Vinit Karnik, national director, GroupM ESP, believes that with feeds available through internet, regional channels, mobile applications, etc., content is truly taking centrestage. “Creating regional linguistic feeds is a great opportunity to not only capitalise on reach but also strengthen its positioning in sports broadcasting when multiple and overlapping tournaments happen,” he says.
The big networks have experimented with regional feeds of popular shows earlier. Star India had simulcasted Satyamev Jayate in eight languages including Tamil, Bengali, Malayalam, Marathi and Telugu, and subtitled in English, apart from Hindi to ensure maximum reach. “South, as well as West Bengal, always has been big markets unlike the Hindi speaking market which do not have strong regional channels. Star, through adversioning, where regional ads replace national ads on regional feeds, got regional players on board as it had split the feed of World Cup,” says Lala.
Adds Karnik, “The IPL, according to the trends released this year, is far bigger and better than the previous years as it is not only encompassing technology, fan engagement and enriching consumer experience, but is opening a whole lot of new avenues for sponsor and brand engagements. This year being the first where Sony is starting regional feeds, it would be a wait and watch game and the numbers will then decide the threshold and way forward for the next big tournament.”

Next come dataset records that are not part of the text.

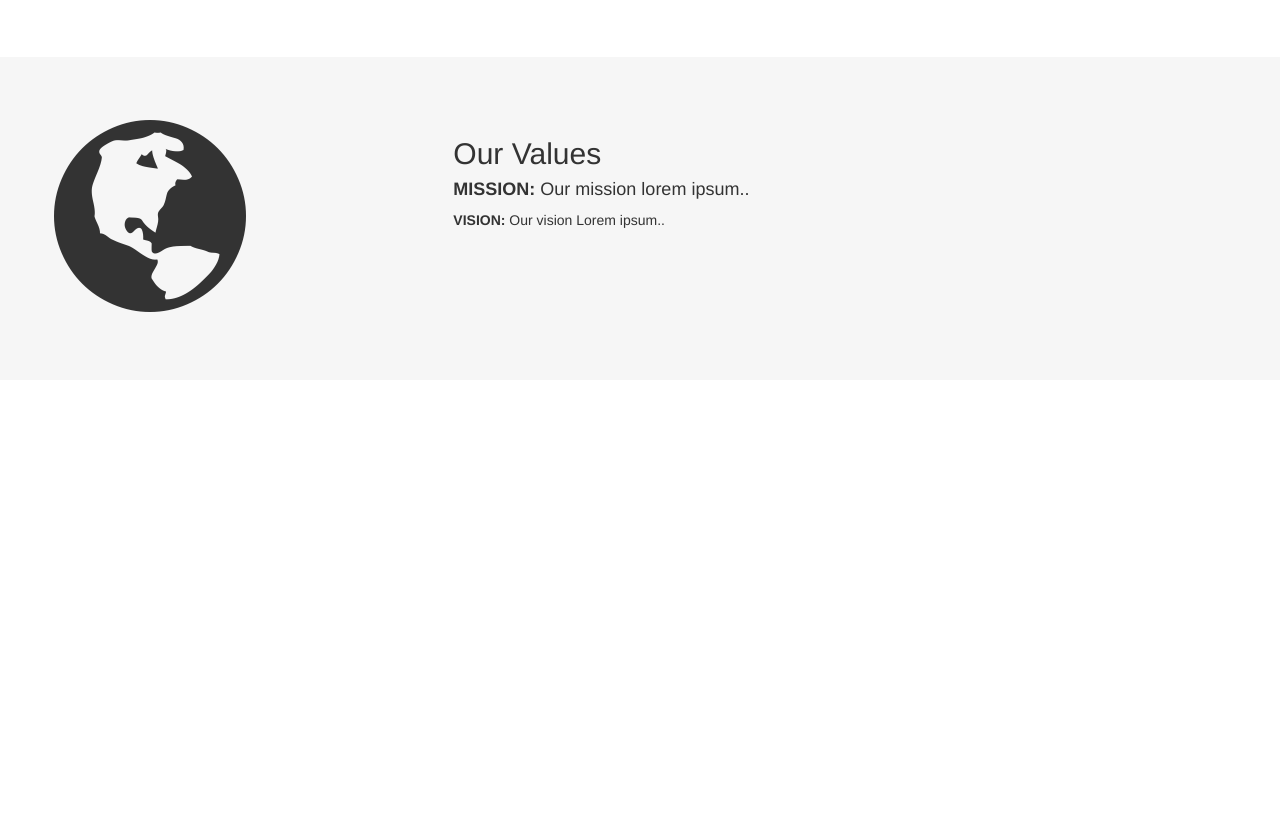
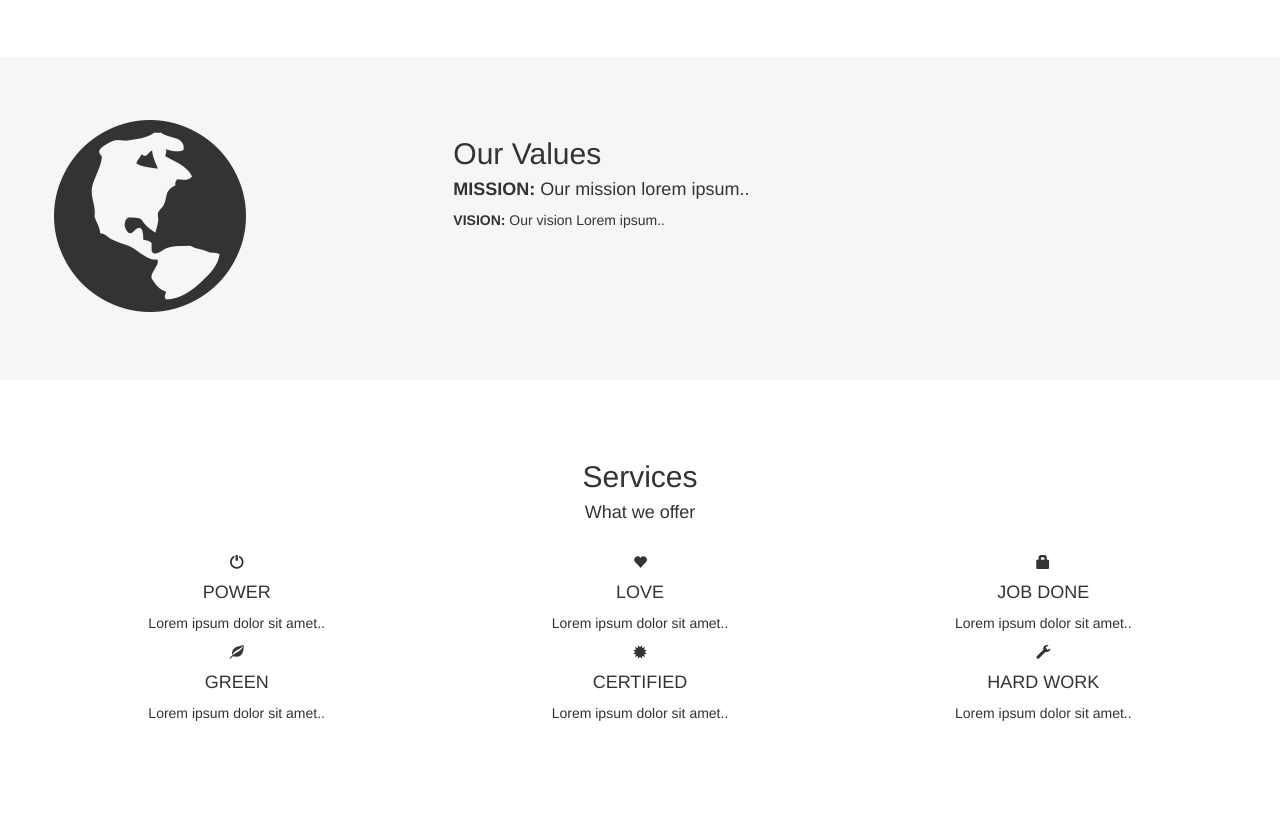
Before and after one commit to LeroyChristopherDunn/Bootstrap-Theme-Tutorial-2---Company, a plain HTML site: page index.html in a window 1280 px wide. Shown: the part 674-1507 px from the top of the page. Before the commit the page ends 1054 px from the top, so only its background shows below. Drawn offline with nearby package versions, Linux system fonts and the light colour scheme.

Commit message:
Add a new container, with 2x3 columns of equal width

```diff
--- a/index.html
+++ b/index.html
@@ -62,6 +62,50 @@
         </div>
     </div>
 
+    <div class="container-fluid text-center">
+        <h2>Services</h2>
+        <h4>What we offer</h4>
+        <br>
+        <div class="row">
+            <div class="col-sm-4">
+                <span class="glyphicon glyphicon-off"></span>
+                <h4>POWER</h4>
+                <p>Lorem ipsum dolor sit amet..</p>
+            </div>
+            <div class="col-sm-4">
+                <span class="glyphicon glyphicon-heart"></span>
+                <h4>LOVE</h4>
+                <p>Lorem ipsum dolor sit amet..</p>
+            </div>
+            <div class="col-sm-4">
+                <span class="glyphicon glyphicon-lock"></span>
+                <h4>JOB DONE</h4>
+                <p>Lorem ipsum dolor sit amet..</p>
+            </div>
+        </div>
+        <div class="row">
+            <div class="col-sm-4">
+                <span class="glyphicon glyphicon-leaf"></span>
+                <h4>GREEN</h4>
+                <p>Lorem ipsum dolor sit amet..</p>
+            </div>
+            <div class="col-sm-4">
+                <span class="glyphicon glyphicon-certificate"></span>
+                <h4>CERTIFIED</h4>
+                <p>Lorem ipsum dolor sit amet..</p>
+            </div>
+            <div class="col-sm-4">
+                <span class="glyphicon glyphicon-wrench"></span>
+                <h4>HARD WORK</h4>
+                <p>Lorem ipsum dolor sit amet..</p>
+            </div>
+        </div>
+        <br>
+        <br>
+    </div>
+
+    </div>
+
 </body>
 
 </html>
```
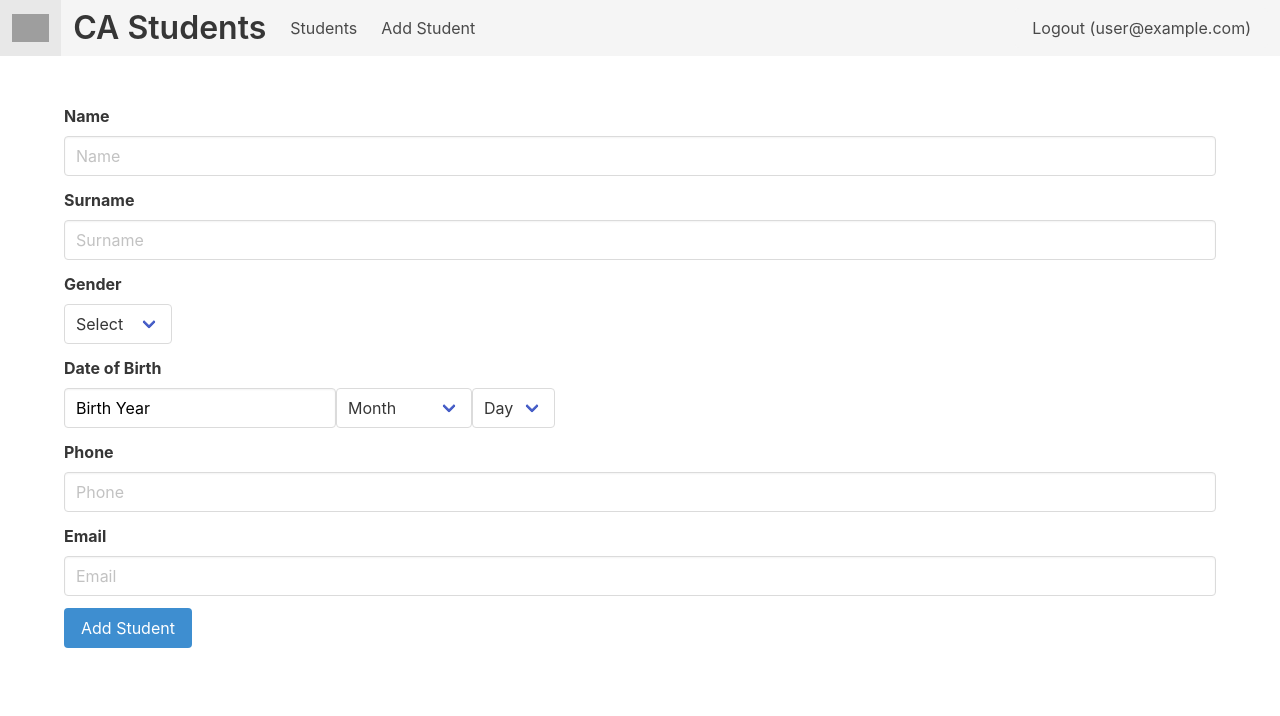
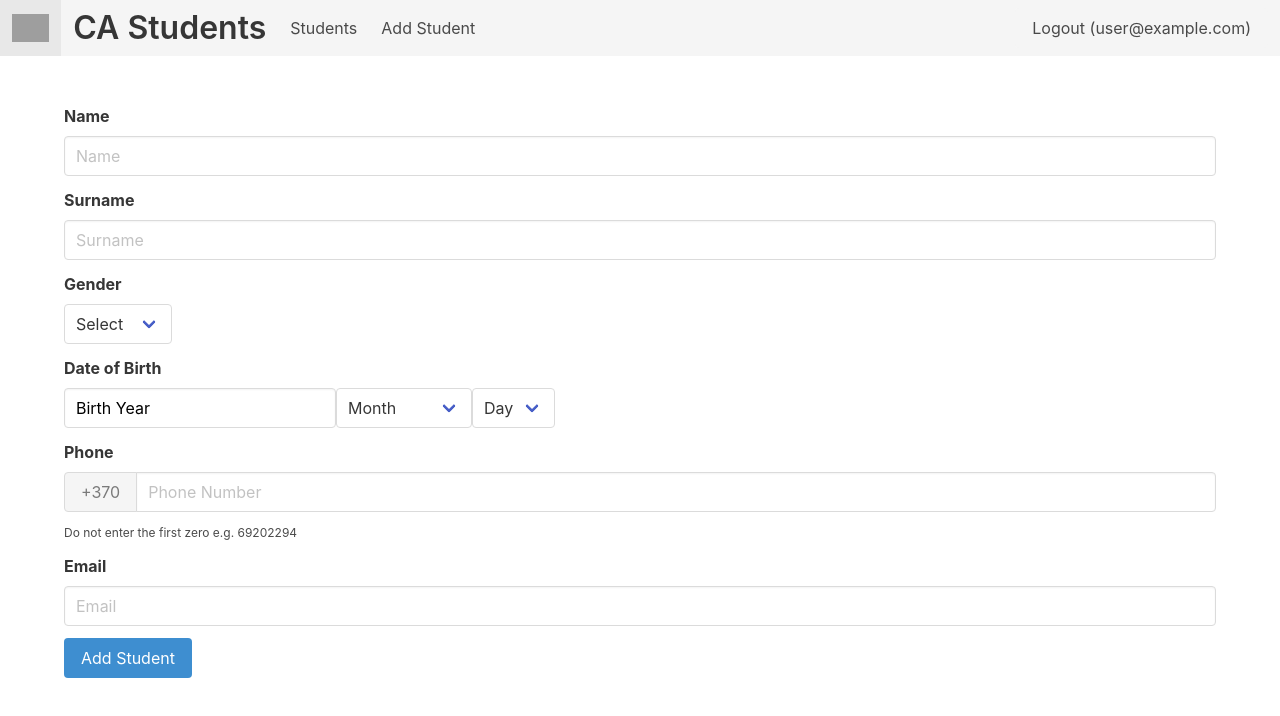
Before and after one commit to DovydasZilinskas/ca-project, a Vue app: page /add in a window 1280 px wide. Shown: the top 716 px of the page. Built offline with nearby package versions, Linux system fonts and the light colour scheme; no server answers; sample sign-in values are in the browser's storage; grey boxes are pictures that could not be loaded.

Commit message:
Pataisytos ir dar labiau išpuoselėtos input formos

```diff
--- a/src/views/AddStudent.vue
+++ b/src/views/AddStudent.vue
@@ -46,6 +46,7 @@
         <div class="control">
           <input
             v-model="year"
+            maxlength="4"
             class="input"
             id="year"
             type="number"
@@ -114,17 +115,44 @@
 
       <div class="field">
         <label class="label" for="phone">Phone</label>
-        <div class="control">
+        <div class="field is-expanded">
+          <div class="field has-addons">
+            <p class="control">
+              <a class="button is-static">+370</a>
+            </p>
+            <p class="control is-expanded">
               <input
                 v-model="phone"
                 class="input"
                 id="phone"
-            type="number"
-            placeholder="Phone"
+                type="tel"
+                placeholder="Phone Number"
                 required
               />
+            </p>
+          </div>
+          <p class="help">Do not enter the first zero e.g. 69202294</p>
         </div>
       </div>
+
+      <!-- <div class="field is-horizontal">
+  <div class="field-label"></div>
+  <div class="field-body">
+    <div class="field is-expanded">
+      <div class="field has-addons">
+        <p class="control">
+          <a class="button is-static">
+            +44
+          </a>
+        </p>
+        <p class="control is-expanded">
+          <input class="input" type="tel" placeholder="Your phone number">
+        </p>
+      </div>
+
+    </div>
+  </div>
+      </div>-->
 
       <div class="field">
         <label class="label" for="email">Email</label>
```
Lines whose indentation alone changed are shown as unchanged.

The cost involved in this cannot be ignored too. As regional feeds require separate sets of studios and commentators, the cost of production goes up. Says Krishnan, “Of course, logistic costs do go up as we need 4-5 panelists in each language who should not only be fluent in the language and the game, but popular faces too. It is an investment, but right now we are looking at improving the viewers’ experience. And with digitisation, it’s easier to deliver that to the consumers.”
And with phase III of digitisation under way, the sports broadcasters are happy as they develop new ways to reach out and deliver more to their TG. “With numerous sports and sporting events gaining popularity in the country, sports broadcasters need multiple channels to reach out to as many viewers as possible,” says Gupta.
Lala believes that depending on the sport, say for instance, Pro Kabbadi League, regional feeds will enhance viewers’ experience, and play in favour of the broadcaster and will attract local advertisers. “The broadcasters know this is the way forward and have started the process with the sport of the nation – cricket. Operational and technical challenges have delayed it for a while, but henceforth, regional feeds will rule the game,” says Lala.
Perhaps by next year, MSM can invite local advertisers as it will have the numbers to back it up. Till then, it’s safer to block ad inventory for pan-india advertisers. Jai Lala, Head, trading and partnerships, GroupM